Exploratory Testing for Mobile


Continuous Testing for Mobile Introduces Unique Challenges

“Massive variability makes mobile testing complex,” said Clint Sprauve, Sauce Labs’ mobile evangelist who spoke at Accelerate  2018 in Vienna earlier this month. In a session titled “Mobile Testing with Emulators, Simulators & Real Devices,” Sprauve said that organizations can address the complexity of device fragmentation, various app types, and geographically dispersed users with a mature mobile testing strategy. He demonstrated how Sauce Labs’ solution offers testing on real devices, as well as emulators and simulators.

Addressing the complexity of mobile testing was a key theme at this year’s conference. Earlier in the conference, Eran Kinsbruner, director and evangelist at Perfecto, tackled a related topic when he presented “A Strategy for Continuous Testing for Mobile Apps.”

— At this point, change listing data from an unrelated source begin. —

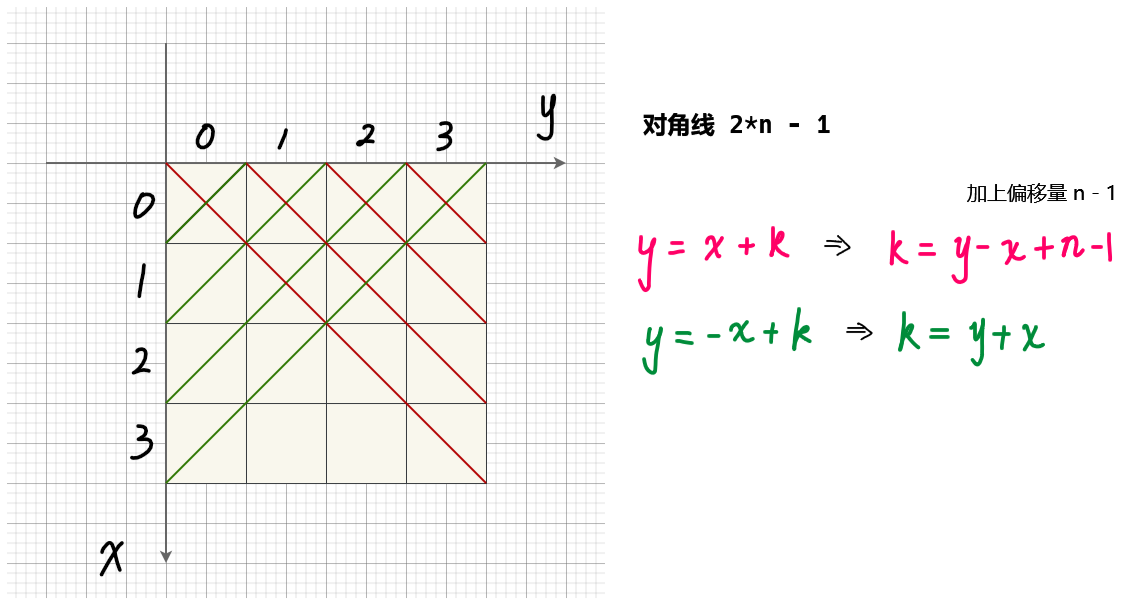
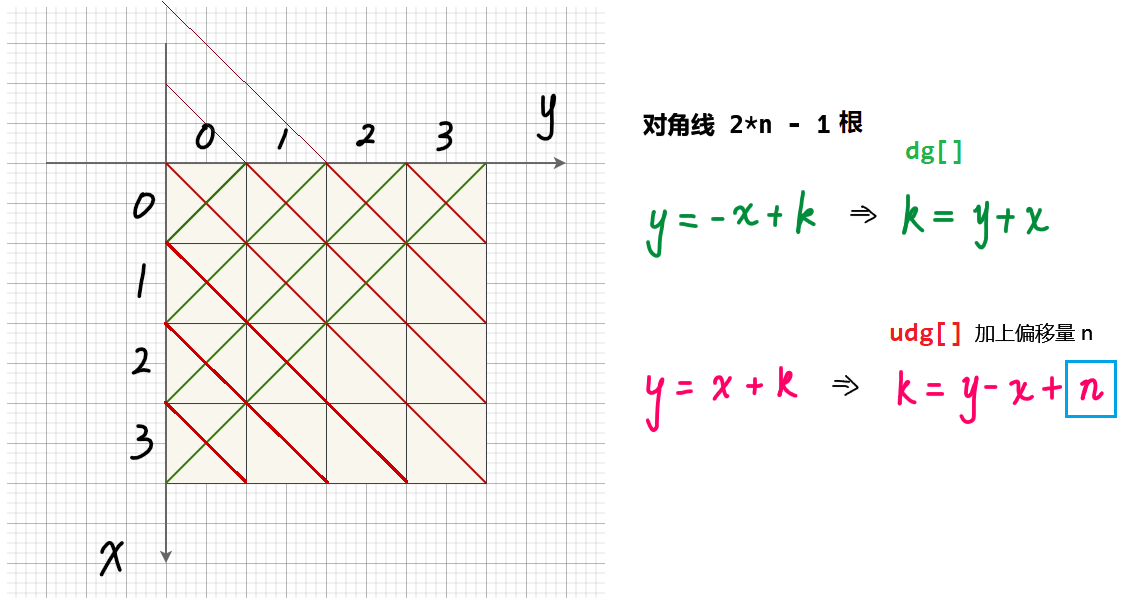
N皇后，DFS＋回溯

diff --git a/Solutions_0001-1000/0051_N-Queens_N 皇后(Hard)/cpp_1_Backtracking.cpp b/Solutions_0001-1000/0051_N-Queens_N 皇后(Hard)/cpp_1_Backtracking.cpp
@@ -1,39 +1,31 @@
-#include <iostream>
-#include <vector>
-
-using namespace std;
-
 class Solution {
 public:
-    int n;
-    vector<bool> col, dg, udg;
-    vector<vector<string>> ans;
     vector<string> path;
+    vector<vector<string>> res;
+    vector<bool> col, dg, udg;
 
-    vector<vector<string>> solveNQueens(int _n) {
-        n = _n;
-        col = vector<bool>(n);
-        dg = udg = vector<bool>(n * 2);
-
-        path = vector<string>(n, string(n, '.'));
-        dfs(0);
-        return ans;
-    }
-
-    void dfs(int u) {
-        if (u == n) {
-            ans.push_back(path);
+    void backtracking(int r, int& n) {
+        if (r == n) {
+            res.push_back(path);
             return;
         }
-
+        // 枚举第 r 行皇后可以放到哪几列位置，本质枚举的是列
         for (int i = 0; i < n; i++) {
-            if (!col[i] && !dg[u - i + n] && !udg[u + i]) {
-                col[i] = dg[u - i + n] = udg[u + i] = true;
-                path[u][i] = 'Q';
-                dfs(u + 1);
-                path[u][i] = '.';
-                col[i] = dg[u - i + n] = udg[u + i] = false;
+            if (!col[i] && !dg[i + r] && !udg[i - r + n]) {
+                col[i] = dg[i + r] = udg[i - r + n] = true;
+                path[r][i] = 'Q';
+                backtracking(r + 1, n);
+                col[i] = dg[i + r] = udg[i - r + n] = false;
+                path[r][i] = '.';
             }
         }
+    }
+
+    vector<vector<string>> solveNQueens(int n) {
+        col = vector<bool>(n);
+        dg = udg = vector<bool>(n * 2);
+        path = vector<string>(n, string(n, '.'));
+        backtracking(0, n);
+        return res;
     }
 };

diff --git a/Solutions_0001-1000/0051_N-Queens_N 皇后(Hard)/0_Solution.md b/Solutions_0001-1000/0051_N-Queens_N 皇后(Hard)/0_Solution.md
@@ -1,10 +1,6 @@
 # 51. N-Queens_N 皇后(Hard)
 
-
-
-##### (按行枚举) $O(n!)$
-
-解释说明
+## 解法一：(按行枚举) $O(n!)$
 
 对角线 `dg[u+i]`，反对角线 `udg[n−u+i]` 中的下标 `u + i` 和 `u - i + (n - 1)` 表示的是截距。
 
@@ -13,7 +9,55 @@
 （1）反对角线 `y = x + b`, 截距 `b = y − x`，因为我们要把 `b` 当做数组下标，所以 `b` 不能是负的，所以我们 `+ (n - 1)`，保证是结果是正的
 （2）而对角线 `y = −x + b`, 截距是 `b = y + x`，这里截距一定是正的，所以不需要加偏移量。
 
+## 解法二：DFS＋回溯
 
+- 递归函数参数
+定义全局变量二维数组`res`来记录最终结果。
+参数 `n` 是棋盘的大小，然后用 `row` 来记录当前遍历到棋盘的第几层了。
+```cpp
+vector<vector<string>> res;
+void backtracking(int n, int row, vector<string>& path) {}
+```
 
+- 递归终止条件
+当递归到棋盘最底层（也就是叶子节点）的时候，就可以收集结果并返回了。
+```cpp
+if (row == n) {
+    result.push_back(path);
+    return;
+}
+```
 
+- 单层搜索的逻辑
+```cpp
+for (int col = 0; col < n; col++) {
+    if (isValid()) {   // 验证合法就可以放
+        path[row][col] = 'Q';           // 放置皇后
+        backtracking(row + 1, n);
+        path[row][col] = '.';           // 回溯，撤销皇后
+    }
+}
+```
 
+- 验证棋盘是否合法
+按照如下标准去重：
+1. 不能同行
+2. 不能同列
+3. 不能同斜线 （45度和135度角）
+
+```cpp
+for (int i = 0; i < n; i++) {
+    if (!col[i] && !dg[i + r] && !udg[i - r + n]) {
+        col[i] = dg[i + r] = udg[i - r + n] = true;
+        path[r][i] = 'Q';
+        backtracking(r + 1, n);
+        col[i] = dg[i + r] = udg[i - r + n] = false;
+        path[r][i] = '.';
+    }
+}
+```
+
+45°对角线和 135°对角线总共有 $2n - 1$ 根。
+如果枚举某行的列，`i` 为枚举的值：
+- 绿色的45°对角线函数为 $y = -x + k$，截距为 $k = y + x$；`dg[i + r]`
+- 红色的135°对角线函数为 $y = x + k$，截距为 $k = y - x$，可能出现负数，需要加上偏移量 $n$；`udg[i - r + n]`

diff --git a/Section01_Topics/10_知识点：回溯.md b/Section01_Topics/10_知识点：回溯.md
@@ -89,3 +89,8 @@ for (int i = start; i <= n + 1 - (k - path.size()); i++)
 
 - 46，全排列＋DFS＋回溯
 - 47，全排列＋DFS＋回溯，树层去重
+
+## 棋盘问题
+
+- 51，N皇后，DFS＋回溯
+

According to both speakers, the key to successful mobile testing is developing a mature continuous testing practice. Success in any DevOps environment requires continuous testing. But mobile testing introduces unique challenges that make developing a mature continuous testing practice even more challenging.

“Things can block the continuous testing engine which executes the feedback loop back to your developers,” said Kinsbruner, who described the four biggest challenges of testing mobile apps as:

  1. Test code: If you are not following guidelines, or maintaining your test code the way you do the production code, this will interfere with your engine. Things like notifications, pop-ups and keyboards can block and stop test automation and CI jobs.
  2. Test lab: If you do not have a test lab that executes for you, then you are going to have issues such as device disconnection, battery dying, or not getting on-time updates of OS. The ability to test effectively needs to be continuously maintained and updated for you.
  3. Market update readiness: Every month, new platforms are released. Every few weeks, OS updates are released. “Your engine has to be ready to validate these changes. If you’re not ready for that, you’re not serving your end users,” Kinsbruner explained
  4. Test data analysis: A lot of test artifacts are generated each cycle. You need a way to aggregate, filter, slice and dice all the test data in a way that will create “fast feedback and only relevant feedback to your developers.”

“These four buckets in most cases interfere with or make a difference between a poor performing continuous testing engine and a more advanced one,” Kinsbruner said.

So how can organizations succeed with mobile testing amid all these challenges?

Kinsbruner suggested measuring your organization’s DevOps maturity and striving toward elite standards. He suggested DORA’s 2018 State of DevOps Report as a good benchmark for organizations performing mobile testing. According to DORA, at an elite level, deployment frequency should be on-demand or multiple times per day. Additionally, both the lead time for changes and time to restore service must be less than one hour, while the change failure rate must be less than 15 percent.


State of DevOps Report, 2018 – DORA

Both Kinsbruner and Sprauve stressed the importance of good test case design. When you’re testing mobile apps, test plans are inherently more complex because they require multi-dimensional test cases to account for the unique variables mobile introduces. This is especially important for testing across platforms and operating systems, as well as device orientation , location, background apps, network carrier latency and download speeds. Both Sauce Labs’ and Perfecto’s mobile testing solutions integrate with Tricentis Tosca’s’ Mobile Testing.